• [TASK DETAILS]
Look through the material that follows and show every line with the string "from".

• [PROVIDED DATA]
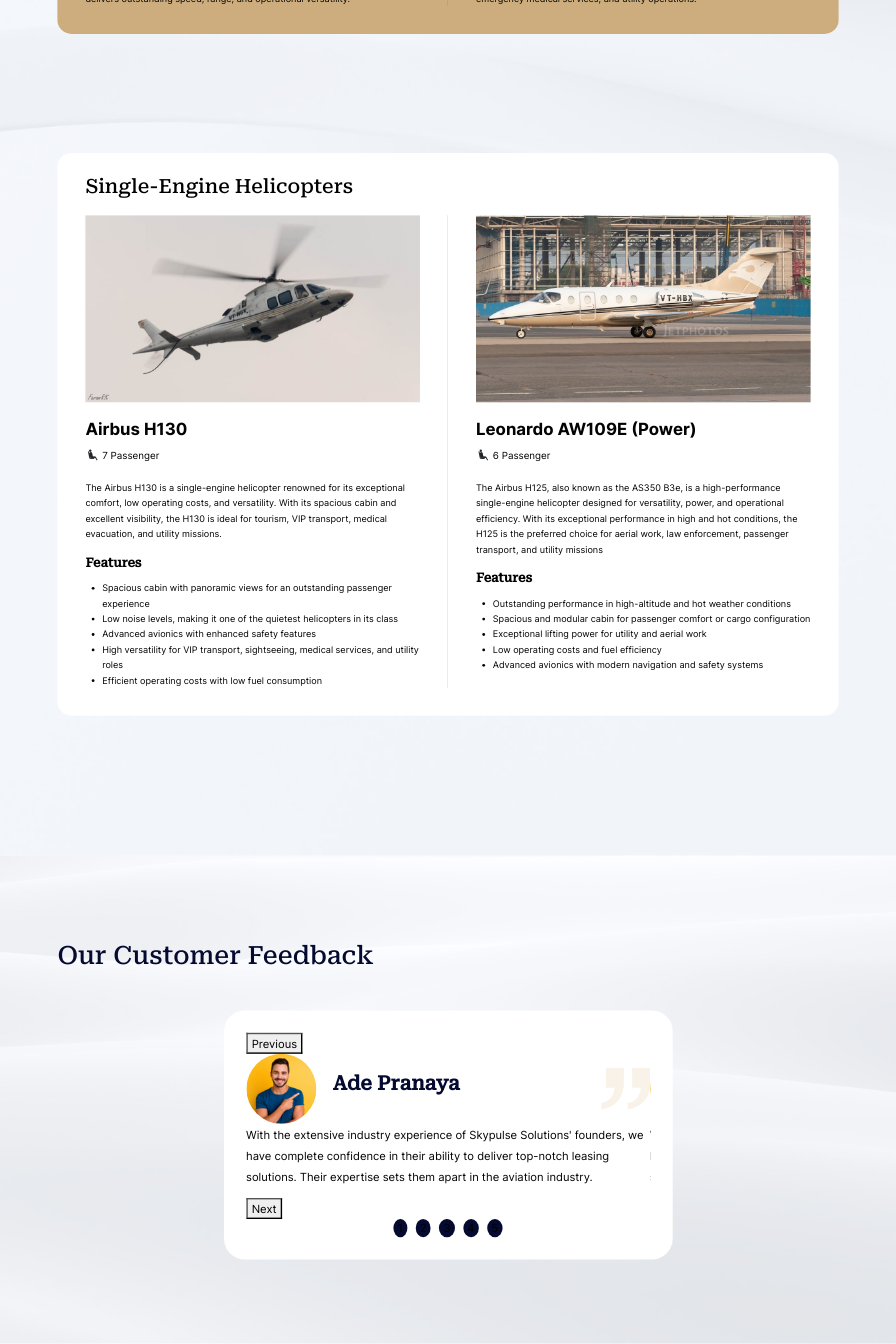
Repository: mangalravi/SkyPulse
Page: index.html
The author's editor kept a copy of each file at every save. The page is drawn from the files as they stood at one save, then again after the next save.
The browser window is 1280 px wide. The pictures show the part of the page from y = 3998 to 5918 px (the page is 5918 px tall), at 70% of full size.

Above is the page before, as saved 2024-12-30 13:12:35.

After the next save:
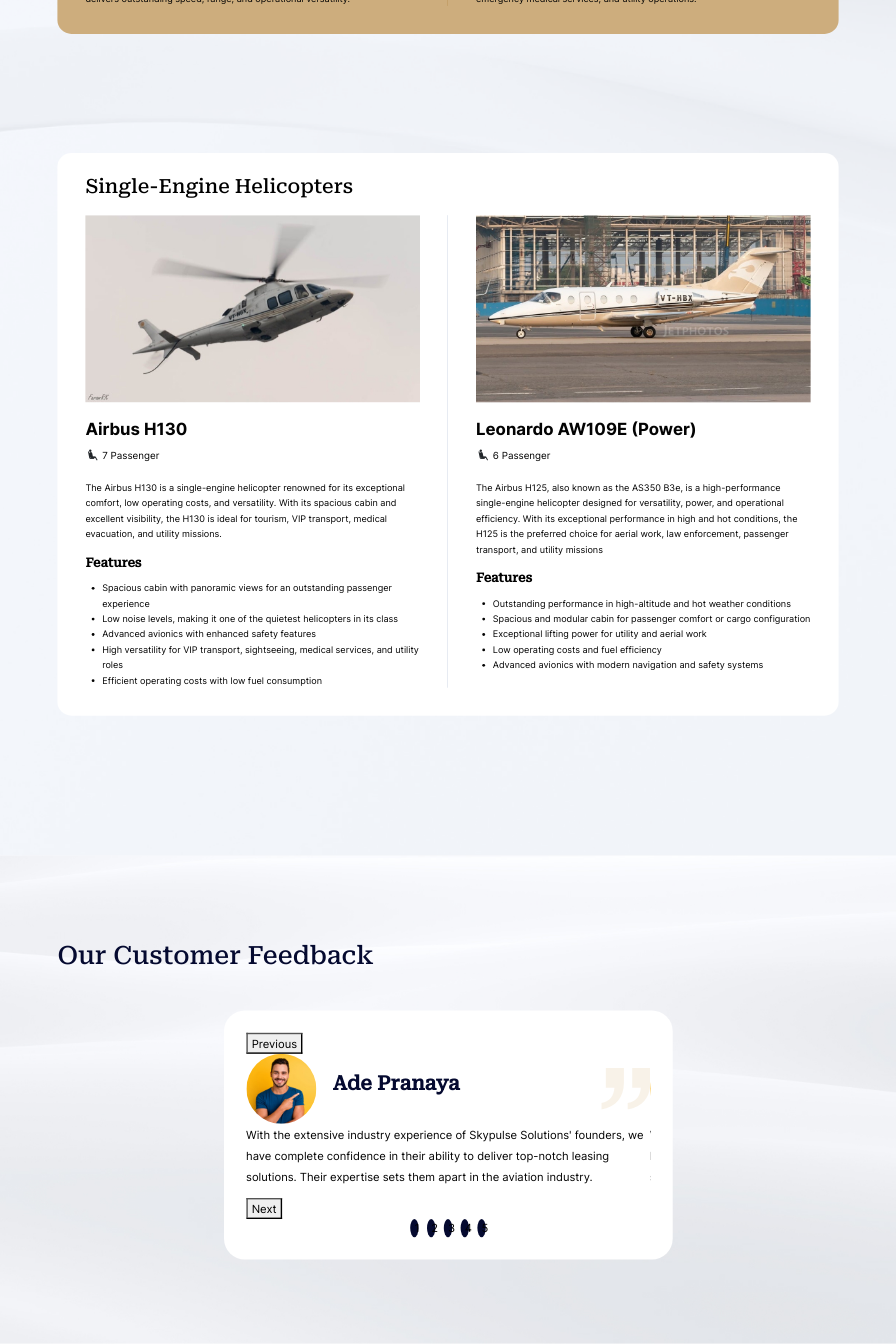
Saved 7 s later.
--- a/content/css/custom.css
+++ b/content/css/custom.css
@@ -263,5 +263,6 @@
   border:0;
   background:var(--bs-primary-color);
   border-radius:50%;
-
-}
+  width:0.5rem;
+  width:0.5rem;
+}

• [OUTPUT FOR THIS TASK]
The author's editor kept a copy of each file at every save. The page is drawn from the files as they stood at one save, then again after the next save.
The browser window is 1280 px wide. The pictures show the part of the page from y = 3998 to 5918 px (the page is 5918 px tall), at 70% of full size.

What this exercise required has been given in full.